- VAR approved for use in March 2018
- Decision laid path for it featuring at its first senior FIFA World Cup
Following the unanimous decision from the International Football Association Board (IFAB) in March 2018, the use of video assistant referee (VAR) was approved after two years of testing, seeing it cleared to feature at the 2018 FIFA World Cup Russia™.
After huge amounts of analysis, offline and online test matches, implementation in competitions around the world and use at four FIFA tournaments – FIFA Confederations Cup Russia 2017, FIFA U-20 World Cup Korea Republic 2017 and FIFA Club World Cup Japan 2016 and UAE 2017 – members were satisfied it would be a positive addition to the game.
What are they looking for?
So, how will VAR be assisting referees when they are involved? They will be watching out for clear errors in these four game-changing parts of a match:
They will determine whether there was an infringement that means a goal should not be awarded.
2 Penalty decisions
Their role is to ensure that no clearly wrong decisions are made in conjunction with the award or non-award of a penalty kick.

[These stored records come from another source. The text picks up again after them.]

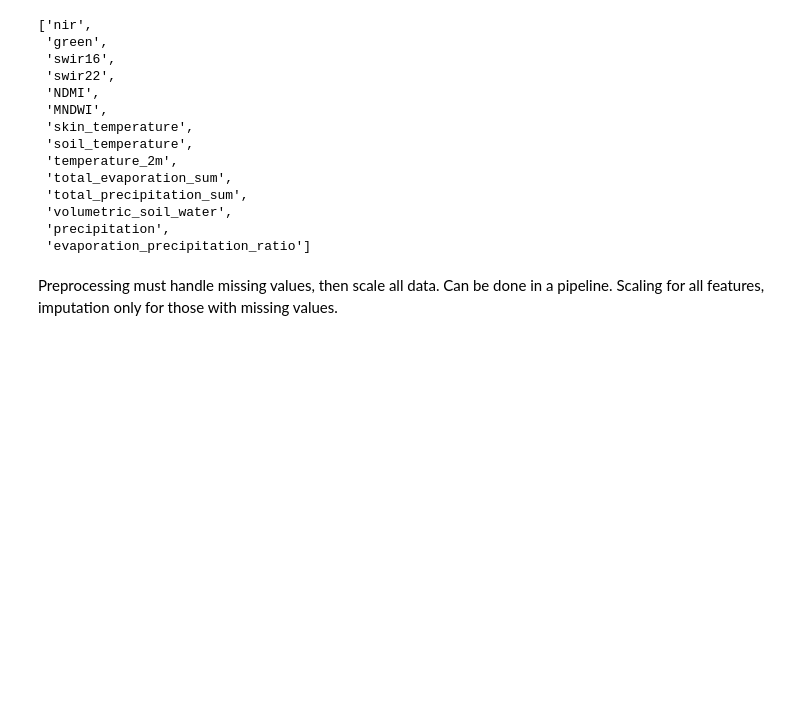
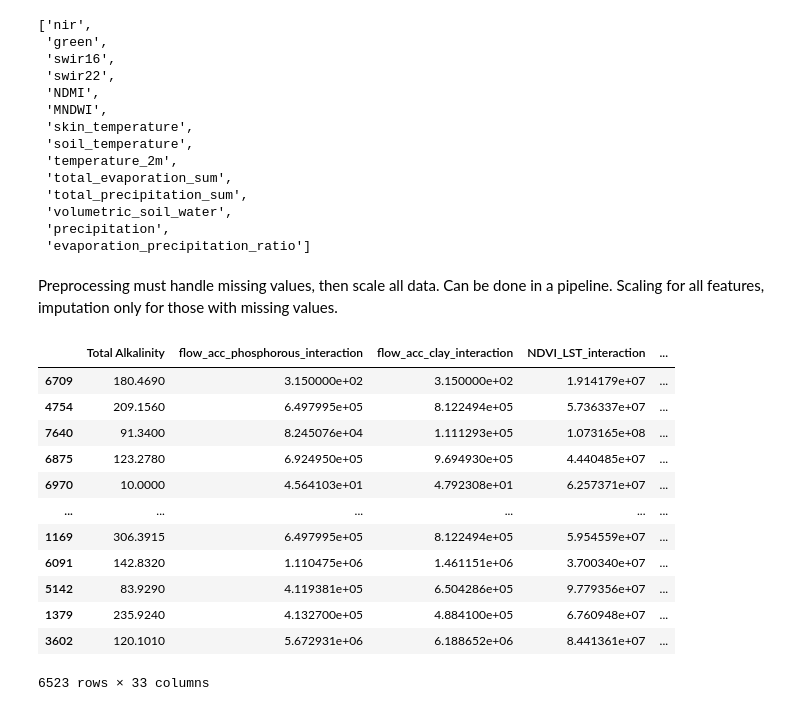
Before and after one commit to rohan-projects01/EY-AI-And-Data-Challenge, a Jupyter notebook: models/svm.ipynb, the cells around one changed output. Saved outputs shown, nothing was run; the diff lists cells and outputs as text; code cells hidden in the pictures; blank space fills up the shorter version.

Commit message:
imputing training data with missforest, only doing it once instead of in pipeline since it takes quite a while to do.

```diff
--- a/models/svm.ipynb
+++ b/models/svm.ipynb
@@ -109,3 +109,24 @@ imputing_feats = ['nir',
  'volumetric_soil_water',
  'precipitation',
  'evaporation_precipitation_ratio']
+# %%
+# Impute train data using MissForest
+
+mf = MissForest()
+mf.fit(train_df)
+train_imp = mf.transform(train_df)
+train_imp
+# %% [output]
+|  | Total Alkalinity | flow_acc_phosphorous_interaction | flow_acc_clay_interaction | NDVI_LST_interaction | ... |
+| 6709 | 180.4690 | 3.150000e+02 | 3.150000e+02 | 1.914179e+07 | ... |
+| 4754 | 209.1560 | 6.497995e+05 | 8.122494e+05 | 5.736337e+07 | ... |
+| 7640 | 91.3400 | 8.245076e+04 | 1.111293e+05 | 1.073165e+08 | ... |
+| 6875 | 123.2780 | 6.924950e+05 | 9.694930e+05 | 4.440485e+07 | ... |
+| 6970 | 10.0000 | 4.564103e+01 | 4.792308e+01 | 6.257371e+07 | ... |
+| ... | ... | ... | ... | ... | ... |
+| 1169 | 306.3915 | 6.497995e+05 | 8.122494e+05 | 5.954559e+07 | ... |
+| 6091 | 142.8320 | 1.110475e+06 | 1.461151e+06 | 3.700340e+07 | ... |
+| 5142 | 83.9290 | 4.119381e+05 | 6.504286e+05 | 9.779356e+07 | ... |
+| 1379 | 235.9240 | 4.132700e+05 | 4.884100e+05 | 6.760948e+07 | ... |
+| 3602 | 120.1010 | 5.672931e+06 | 6.188652e+06 | 8.441361e+07 | ... |
+6523 rows × 33 columns
```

3 Red card incidents
VARs will make sure no clear error has been made in conjunction with sending off or not sending off a player.
4 Mistaken identity
When a referee cautions or sends off the wrong player, or is unsure which player should be sanctioned, VARs are on hand to inform them.
What’s the procedure?
VARs are consistently assessing crucial decisions int he background but should they need to be in contact with the referee, here is the process that follows:
1 Incident occurs
The referee informs the VARs, or the VARs recommend to the referee that a decision/incident should be reviewed.
2 Review and advice by VARs
The video footage is reviewed by the VARs, who advise the referee via headset what the video shows.
3 Decision or action is taken
The referee decides to review the video footage on the side of the field of play, or the referee accepts the information from the VARs, and takes the appropriate action.
Frequently asked questions
Who makes the final decisions?
Final decisions always remain with the referee. VARs are purely there to assist, providing guidance and information to help avoid clear errors.
Does having VARs make a difference?
An independent study has found VARs to help boost correct decision making from 93 per cent up to 98.8 per cent*.
Will this not cause long breaks in play?
With on-field reviews taking place only on average once in every three games, less than a minute of playing time is lost through using VARs, compared to almost nine minutes relating to free-kicks*.
*Study conducted by Belgian university KU Leuven